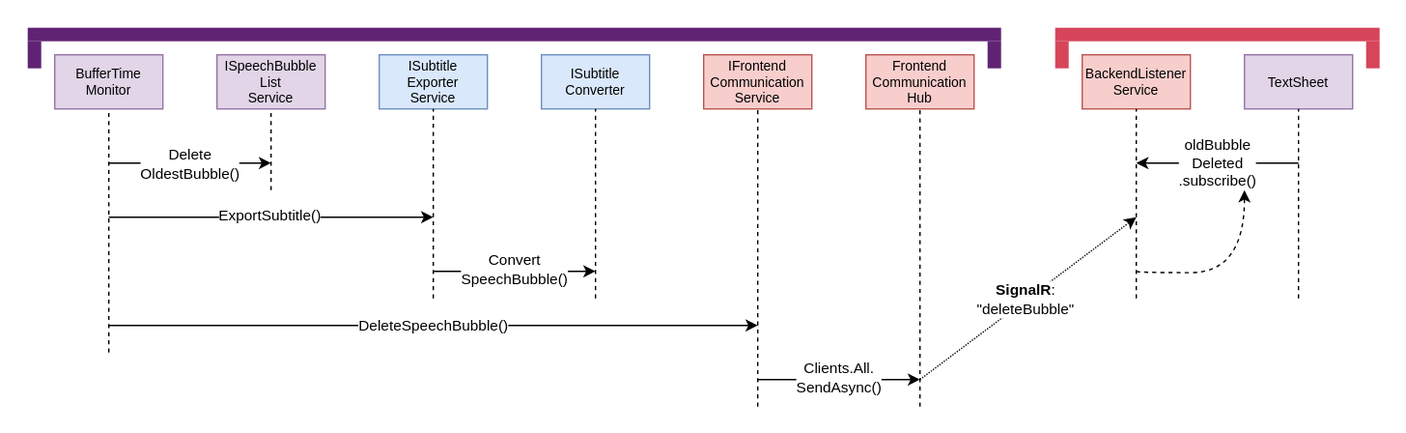
Earlier version of the draw.io export TechnicalDocumentation/arc42/img/Prozess_Subtitle_Export.drawio.svg (Subletic/Documentation). Source tidied: cells renumbered, new cells last; positions are measured from the earlier drawing's top-left corner, leaving out a move shared by most shapes.
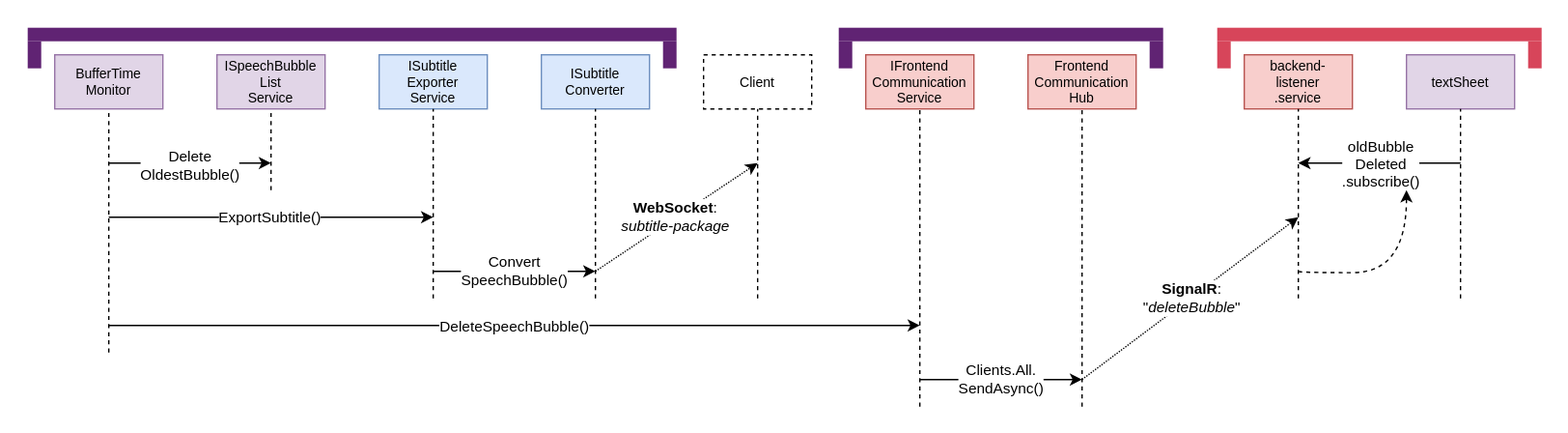
The same file after the commit.

What changed in the source:
```diff
@@ -3,7 +3,7 @@
     <mxCell id="0" />
     <mxCell id="1" parent="0" />
     <mxCell id="2" style="rounded=0;whiteSpace=wrap;html=1;strokeColor=none;" parent="1" vertex="1">
-      <mxGeometry width="1040" height="320" as="geometry" />
+      <mxGeometry width="1160" height="320" as="geometry" />
     </mxCell>
     <mxCell id="3" value="BufferTime&lt;br&gt;Monitor" style="rounded=0;whiteSpace=wrap;html=1;fillColor=#e1d5e7;fontSize=10;strokeColor=#9673a6;" parent="1" vertex="1">
       <mxGeometry x="40" y="40" width="80" height="40" as="geometry" />
@@ -31,17 +31,17 @@
       <mxGeometry x="-0.02" y="-1" relative="1" as="geometry" />
     </mxCell>
     <mxCell id="9" value="IFrontend&lt;br&gt;Communication&lt;br&gt;Service" style="rounded=0;whiteSpace=wrap;html=1;fillColor=#f8cecc;fontSize=10;strokeColor=#b85450;" parent="1" vertex="1">
-      <mxGeometry x="520" y="40" width="80" height="40" as="geometry" />
+      <mxGeometry x="640" y="40" width="80" height="40" as="geometry" />
     </mxCell>
     <mxCell id="10" style="endArrow=none;html=1;rounded=0;dashed=1;entryX=0.5;entryY=1;entryDx=0;entryDy=0;" parent="1" edge="1" target="9">
       <mxGeometry relative="1" as="geometry">
-        <mxPoint x="560" y="300" as="sourcePoint" />
+        <mxPoint x="680" y="300" as="sourcePoint" />
       </mxGeometry>
     </mxCell>
     <mxCell id="11" style="endArrow=classic;html=1;rounded=0;" parent="1" edge="1">
       <mxGeometry relative="1" as="geometry">
         <mxPoint x="80" y="240" as="sourcePoint" />
-        <mxPoint x="560" y="240" as="targetPoint" />
+        <mxPoint x="680" y="240" as="targetPoint" />
       </mxGeometry>
     </mxCell>
     <mxCell id="12" value="DeleteSpeechBubble()" style="edgeLabel;html=1;align=center;verticalAlign=middle;" parent="11" vertex="1">
@@ -50,51 +50,53 @@
       </mxGeometry>
     </mxCell>
     <mxCell id="13" value="Frontend&lt;br&gt;Communication&lt;br&gt;Hub" style="rounded=0;whiteSpace=wrap;html=1;fillColor=#f8cecc;fontSize=10;strokeColor=#b85450;" parent="1" vertex="1">
-      <mxGeometry x="640" y="40" width="80" height="40" as="geometry" />
+      <mxGeometry x="760" y="40" width="80" height="40" as="geometry" />
     </mxCell>
     <mxCell id="14" style="endArrow=none;html=1;rounded=0;dashed=1;entryX=0.5;entryY=1;entryDx=0;entryDy=0;" parent="1" edge="1" target="13">
       <mxGeometry relative="1" as="geometry">
-        <mxPoint x="680" y="300" as="sourcePoint" />
+        <mxPoint x="800" y="300" as="sourcePoint" />
       </mxGeometry>
     </mxCell>
     <mxCell id="15" style="endArrow=classic;html=1;rounded=0;" parent="1" edge="1">
       <mxGeometry relative="1" as="geometry">
-        <mxPoint x="560" y="280" as="sourcePoint" />
-        <mxPoint x="680" y="280" as="targetPoint" />
+        <mxPoint x="680" y="280" as="sourcePoint" />
+        <mxPoint x="800" y="280" as="targetPoint" />
       </mxGeometry>
     </mxCell>
     <mxCell id="16" value="Clients.All.&lt;br&gt;SendAsync()" style="edgeLabel;html=1;align=center;verticalAlign=middle;" parent="15" vertex="1">
       <mxGeometry x="-0.01" y="1" relative="1" as="geometry" />
     </mxCell>
-    <mxCell id="17" value="BackendListener&lt;br&gt;Service" style="rounded=0;whiteSpace=wrap;html=1;fillColor=#f8cecc;fontSize=10;strokeColor=#b85450;" parent="1" vertex="1">
-      <mxGeometry x="800" y="40" width="80" height="40" as="geometry" />
+    <mxCell id="17" value="backend-&lt;br&gt;listener&lt;br&gt;.service" style="rounded=0;whiteSpace=wrap;html=1;fillColor=#f8cecc;fontSize=10;strokeColor=#b85450;" parent="1" vertex="1">
+      <mxGeometry x="920" y="40" width="80" height="40" as="geometry" />
     </mxCell>
     <mxCell id="18" style="endArrow=none;html=1;rounded=0;dashed=1;entryX=0.5;entryY=1;entryDx=0;entryDy=0;" parent="1" edge="1" target="17">
       <mxGeometry relative="1" as="geometry">
-        <mxPoint x="840" y="220" as="sourcePoint" />
+        <mxPoint x="960" y="220" as="sourcePoint" />
       </mxGeometry>
     </mxCell>
     <mxCell id="19" style="endArrow=classic;html=1;rounded=0;dashed=1;dashPattern=1 1;" parent="1" edge="1">
       <mxGeometry relative="1" as="geometry">
-        <mxPoint x="680" y="280" as="sourcePoint" />
-        <mxPoint x="840" y="160" as="targetPoint" />
+        <mxPoint x="800" y="280" as="sourcePoint" />
+        <mxPoint x="960" y="160" as="targetPoint" />
       </mxGeometry>
     </mxCell>
-    <mxCell id="20" value="&lt;b&gt;SignalR&lt;/b&gt;:&lt;br&gt;&quot;deleteBubble&quot;" style="edgeLabel;html=1;align=center;verticalAlign=middle;" parent="19" vertex="1">
-      <mxGeometry x="-0.01" y="1" relative="1" as="geometry" />
+    <mxCell id="20" value="&lt;b&gt;SignalR&lt;/b&gt;:&lt;br&gt;&quot;&lt;i&gt;deleteBubble&lt;/i&gt;&quot;" style="edgeLabel;html=1;align=center;verticalAlign=middle;" parent="19" vertex="1">
+      <mxGeometry x="-0.01" y="1" relative="1" as="geometry">
+        <mxPoint x="2" as="offset" />
+      </mxGeometry>
     </mxCell>
-    <mxCell id="21" value="TextSheet" style="rounded=0;whiteSpace=wrap;html=1;fillColor=#e1d5e7;fontSize=10;strokeColor=#9673a6;" parent="1" vertex="1">
-      <mxGeometry x="920" y="40" width="80" height="40" as="geometry" />
+    <mxCell id="21" value="textSheet" style="rounded=0;whiteSpace=wrap;html=1;fillColor=#e1d5e7;fontSize=10;strokeColor=#9673a6;" parent="1" vertex="1">
+      <mxGeometry x="1040" y="40" width="80" height="40" as="geometry" />
     </mxCell>
     <mxCell id="22" style="endArrow=none;html=1;rounded=0;dashed=1;entryX=0.5;entryY=1;entryDx=0;entryDy=0;" parent="1" edge="1" target="21">
       <mxGeometry relative="1" as="geometry">
-        <mxPoint x="960" y="220" as="sourcePoint" />
+        <mxPoint x="1080" y="220" as="sourcePoint" />
       </mxGeometry>
     </mxCell>
     <mxCell id="23" style="endArrow=classic;html=1;rounded=0;" parent="1" edge="1">
       <mxGeometry relative="1" as="geometry">
-        <mxPoint x="960" y="120" as="sourcePoint" />
-        <mxPoint x="840" y="120" as="targetPoint" />
+        <mxPoint x="1080" y="120" as="sourcePoint" />
+        <mxPoint x="960" y="120" as="targetPoint" />
       </mxGeometry>
     </mxCell>
     <mxCell id="24" value="oldBubble&lt;br&gt;Deleted&lt;br&gt;.subscribe()" style="edgeLabel;html=1;align=center;verticalAlign=middle;" parent="23" vertex="1">
@@ -104,11 +106,11 @@
     </mxCell>
     <mxCell id="25" style="endArrow=classic;html=1;rounded=0;dashed=1;edgeStyle=orthogonalEdgeStyle;curved=1;" parent="1" edge="1">
       <mxGeometry relative="1" as="geometry">
-        <mxPoint x="840" y="200" as="sourcePoint" />
-        <mxPoint x="920" y="140" as="targetPoint" />
+        <mxPoint x="960" y="200" as="sourcePoint" />
+        <mxPoint x="1040" y="140" as="targetPoint" />
         <Array as="points">
-          <mxPoint x="840" y="201" />
-          <mxPoint x="920" y="201" />
+          <mxPoint x="960" y="201" />
+          <mxPoint x="1040" y="201" />
         </Array>
       </mxGeometry>
     </mxCell>
@@ -116,19 +118,19 @@
       <mxGeometry x="20" y="30" width="10" height="20" as="geometry" />
     </mxCell>
     <mxCell id="27" style="rounded=0;whiteSpace=wrap;html=1;strokeColor=none;fillColor=#602373;" parent="1" vertex="1">
-      <mxGeometry x="20" y="20" width="720" height="10" as="geometry" />
+      <mxGeometry x="20" y="20" width="480" height="10" as="geometry" />
     </mxCell>
     <mxCell id="28" style="rounded=0;whiteSpace=wrap;html=1;strokeColor=none;fillColor=#602373;" parent="1" vertex="1">
-      <mxGeometry x="730" y="30" width="10" height="20" as="geometry" />
+      <mxGeometry x="490" y="30" width="10" height="20" as="geometry" />
     </mxCell>
     <mxCell id="29" style="rounded=0;whiteSpace=wrap;html=1;strokeColor=none;fillColor=#d7455a;" parent="1" vertex="1">
-      <mxGeometry x="780" y="30" width="10" height="20" as="geometry" />
+      <mxGeometry x="900" y="30" width="10" height="20" as="geometry" />
     </mxCell>
     <mxCell id="30" style="rounded=0;whiteSpace=wrap;html=1;strokeColor=none;fillColor=#d7455a;" parent="1" vertex="1">
-      <mxGeometry x="780" y="20" width="240" height="10" as="geometry" />
+      <mxGeometry x="900" y="20" width="240" height="10" as="geometry" />
     </mxCell>
     <mxCell id="31" style="rounded=0;whiteSpace=wrap;html=1;strokeColor=none;fillColor=#d7455a;" parent="1" vertex="1">
-      <mxGeometry x="1010" y="30" width="10" height="20" as="geometry" />
+      <mxGeometry x="1130" y="30" width="10" height="20" as="geometry" />
     </mxCell>
     <mxCell id="32" value="ISubtitle&lt;br&gt;Exporter&lt;br&gt;Service" style="rounded=0;whiteSpace=wrap;html=1;fillColor=#dae8fc;fontSize=10;strokeColor=#6c8ebf;" parent="1" vertex="1">
       <mxGeometry x="280" y="40" width="80" height="40" as="geometry" />
@@ -164,5 +166,31 @@
     <mxCell id="39" value="Convert&lt;br&gt;SpeechBubble()" style="edgeLabel;html=1;align=center;verticalAlign=middle;" parent="38" vertex="1">
       <mxGeometry x="-0.01" y="1" relative="1" as="geometry" />
     </mxCell>
+    <mxCell id="40" value="Client" style="rounded=0;whiteSpace=wrap;html=1;fillColor=none;fontSize=10;strokeColor=#000000;dashed=1;" parent="1" vertex="1">
+      <mxGeometry x="520" y="40" width="80" height="40" as="geometry" />
+    </mxCell>
+    <mxCell id="41" style="endArrow=none;html=1;rounded=0;dashed=1;entryX=0.5;entryY=1;entryDx=0;entryDy=0;" parent="1" edge="1" target="40">
+      <mxGeometry relative="1" as="geometry">
+        <mxPoint x="560" y="220" as="sourcePoint" />
+      </mxGeometry>
+    </mxCell>
+    <mxCell id="42" style="endArrow=classic;html=1;rounded=0;dashed=1;dashPattern=1 1;" parent="1" edge="1">
+      <mxGeometry relative="1" as="geometry">
+        <mxPoint x="440" y="200" as="sourcePoint" />
+        <mxPoint x="560" y="120" as="targetPoint" />
+      </mxGeometry>
+    </mxCell>
+    <mxCell id="43" value="&lt;b&gt;WebSocket&lt;/b&gt;:&lt;br&gt;&lt;i&gt;subtitle-package&lt;/i&gt;" style="edgeLabel;html=1;align=center;verticalAlign=middle;" parent="42" vertex="1">
+      <mxGeometry x="-0.01" y="1" relative="1" as="geometry" />
+    </mxCell>
+    <mxCell id="44" style="rounded=0;whiteSpace=wrap;html=1;strokeColor=none;fillColor=#602373;" parent="1" vertex="1">
+      <mxGeometry x="620" y="30" width="10" height="20" as="geometry" />
+    </mxCell>
+    <mxCell id="45" style="rounded=0;whiteSpace=wrap;html=1;strokeColor=none;fillColor=#602373;" parent="1" vertex="1">
+      <mxGeometry x="850" y="30" width="10" height="20" as="geometry" />
+    </mxCell>
+    <mxCell id="46" style="rounded=0;whiteSpace=wrap;html=1;strokeColor=none;fillColor=#602373;" parent="1" vertex="1">
+      <mxGeometry x="620" y="20" width="240" height="10" as="geometry" />
+    </mxCell>
   </root>
 </mxGraphModel>
```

# # # # #

| What is required |
Show every line above in which the word "Communication" occurs.

| Exercise response |
     <mxCell id="9" value="IFrontend&lt;br&gt;Communication&lt;br&gt;Service" style="rounded=0;whiteSpace=wrap;html=1;fillColor=#f8cecc;fontSize=10;strokeColor=#b85450;" parent="1" vertex="1">
     <mxCell id="13" value="Frontend&lt;br&gt;Communication&lt;br&gt;Hub" style="rounded=0;whiteSpace=wrap;html=1;fillColor=#f8cecc;fontSize=10;strokeColor=#b85450;" parent="1" vertex="1">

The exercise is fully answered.